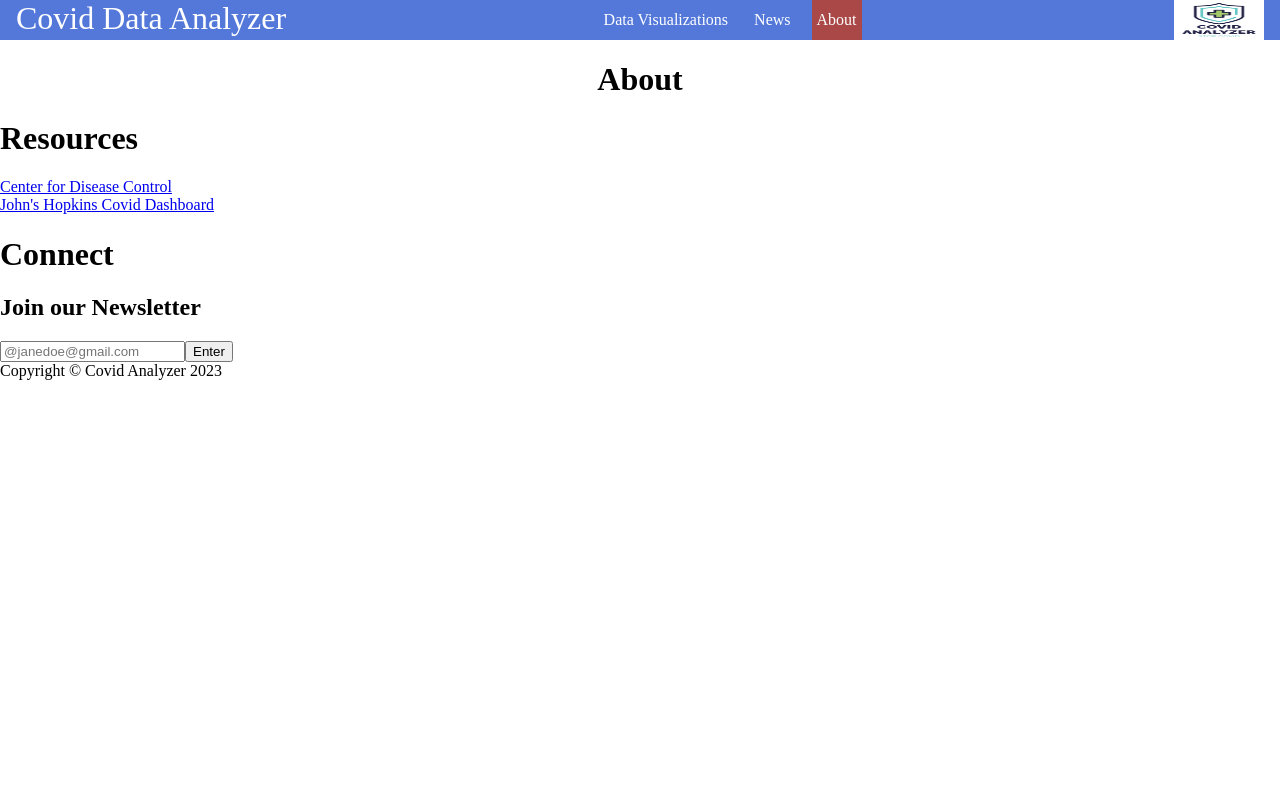
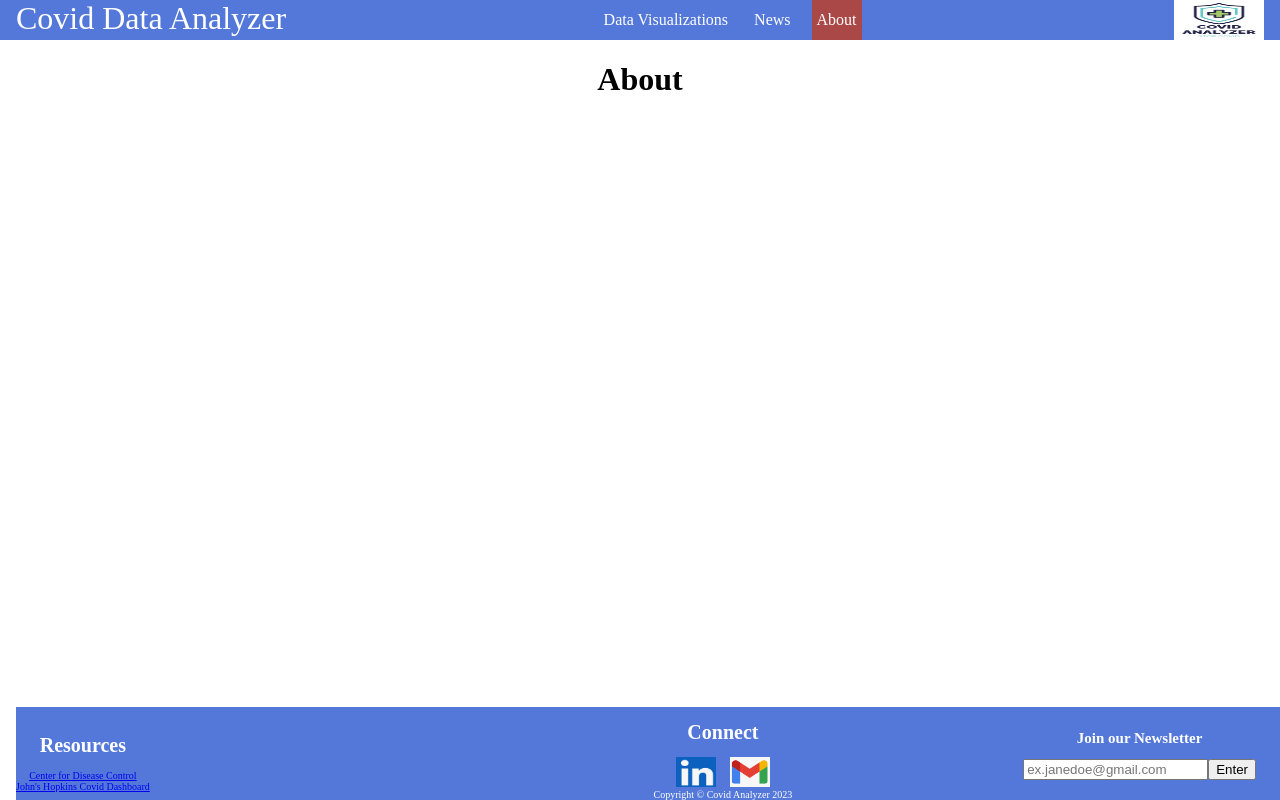
Before and after one commit to RBiju12/covid-data-analyzer, a React (Create React App) app: page /About in a window 1280 px wide. Built offline with nearby package versions, Linux system fonts and the light colour scheme.

Commit message:
Finished Footer

```diff
--- a/src/App.js
+++ b/src/App.js
@@ -20,8 +20,8 @@ function App(){
                 <Route path="/About" element={<About />} />
 
             </Routes>
+        <Footer />
         </div>
-        <Footer />
         </>
     );
 }
--- a/src/Footer.js
+++ b/src/Footer.js
@@ -1,4 +1,6 @@
 import React from 'react';
+import linkedin from './Linkedin.png';
+import gmail from './Gmail.png';
 
 
 function Footer(){
@@ -15,20 +17,24 @@ function Footer(){
         <>
         <div className='footer'>
         <footer>
+        <div className='resources'>
         <h1><strong>Resources</strong></h1>
         <a href="https://www.cdc.gov/">Center for Disease Control</a>
         <br></br>
         <a href="https://coronavirus.jhu.edu/map.html"> John's Hopkins Covid Dashboard</a>
-
+        </div>
         <div className='connect'>
             <h1>Connect</h1>
+            <a href="linkedin.com/in/rishan-biju-759a20242"><img src={linkedin} height="30px" width="40px" alt="Linkedin" /></a>
+            <a href="gmail.com"><img src={gmail} height="30px" width="40px" alt="Gmail" /></a>
+
 
         </div>
 
-        <div className='Newsletter'>
+        <div className='newsletter'>
             <h2><strong>Join our Newsletter</strong></h2>
 
-            <input type="text" placeholder="@janedoe@gmail.com"/>
+            <input type="text" placeholder="ex.janedoe@gmail.com"/>
             <button type="submit" onClick={handleSubmit}>Enter</button>
         </div>
 
--- a/src/stylesheet.css
+++ b/src/stylesheet.css
@@ -63,3 +63,28 @@ body{
 .logo{
     float:right;
 }
+
+.footer{
+    background-color: #5378DA;
+    color: white;
+    position: fixed;
+    width: 100%;
+    bottom: 0;
+    font-size: 10px;
+
+}
+
+.resources{
+    float: left;
+
+}
+
+.newsletter{
+    position: absolute;
+    top: 10px;
+    right: 40px;
+}
+
+.connect a{
+    margin: 7px 7px 7px 7px;
+}
```
Also changed, not shown: src/Gmail.png (added), src/Linkedin.png (added).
------------
## TASK STATEMENT
Find "width" in the preceding records. Copy each line that holds it.

## SOLUTION FOR THIS TASK
+            <a href="linkedin.com/in/rishan-biju-759a20242"><img src={linkedin} height="30px" width="40px" alt="Linkedin" /></a>
+            <a href="gmail.com"><img src={gmail} height="30px" width="40px" alt="Gmail" /></a>
+    width: 100%;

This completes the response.